» PROVIDED RECORDS:
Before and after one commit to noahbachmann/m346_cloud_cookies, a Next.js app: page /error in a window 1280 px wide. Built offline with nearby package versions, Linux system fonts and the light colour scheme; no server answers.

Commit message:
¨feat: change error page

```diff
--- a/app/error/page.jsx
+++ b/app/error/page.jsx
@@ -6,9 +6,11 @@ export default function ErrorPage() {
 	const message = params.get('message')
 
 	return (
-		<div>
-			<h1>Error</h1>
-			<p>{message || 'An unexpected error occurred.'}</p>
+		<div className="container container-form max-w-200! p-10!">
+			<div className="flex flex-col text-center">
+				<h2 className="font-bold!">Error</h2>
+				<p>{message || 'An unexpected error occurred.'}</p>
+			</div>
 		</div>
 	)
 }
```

* * *

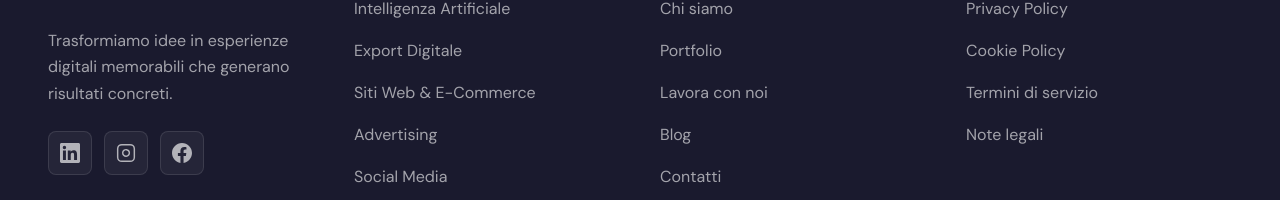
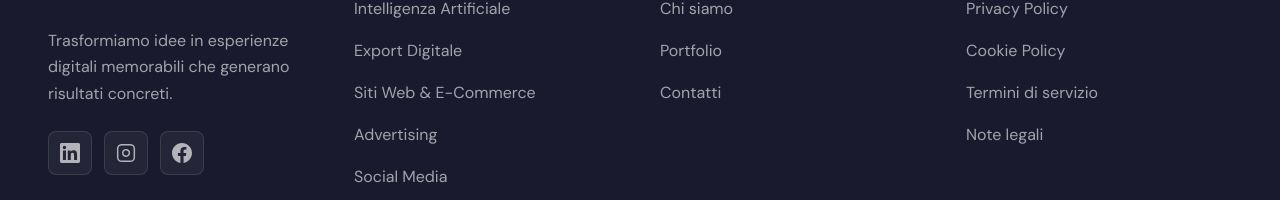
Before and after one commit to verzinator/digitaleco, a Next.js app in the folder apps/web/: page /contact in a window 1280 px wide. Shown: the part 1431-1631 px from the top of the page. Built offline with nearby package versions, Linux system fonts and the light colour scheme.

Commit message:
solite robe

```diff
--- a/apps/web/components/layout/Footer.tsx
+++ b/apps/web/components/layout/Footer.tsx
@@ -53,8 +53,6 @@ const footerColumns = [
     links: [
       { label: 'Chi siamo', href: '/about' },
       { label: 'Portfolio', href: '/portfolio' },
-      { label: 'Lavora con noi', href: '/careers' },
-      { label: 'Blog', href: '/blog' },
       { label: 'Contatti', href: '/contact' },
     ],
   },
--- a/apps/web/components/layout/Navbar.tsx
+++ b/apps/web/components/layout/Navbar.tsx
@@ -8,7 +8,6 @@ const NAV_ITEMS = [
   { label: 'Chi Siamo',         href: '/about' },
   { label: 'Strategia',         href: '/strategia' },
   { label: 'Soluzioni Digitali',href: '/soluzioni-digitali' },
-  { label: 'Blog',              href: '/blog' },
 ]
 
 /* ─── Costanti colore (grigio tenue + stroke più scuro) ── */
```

» REQUIRED WORK: The answer must consist of every line from the data that contains the word "const".

» RESULT OF THE EXERCISE:
 	const message = params.get('message')
@@ -53,8 +53,6 @@ const footerColumns = [
@@ -8,7 +8,6 @@ const NAV_ITEMS = [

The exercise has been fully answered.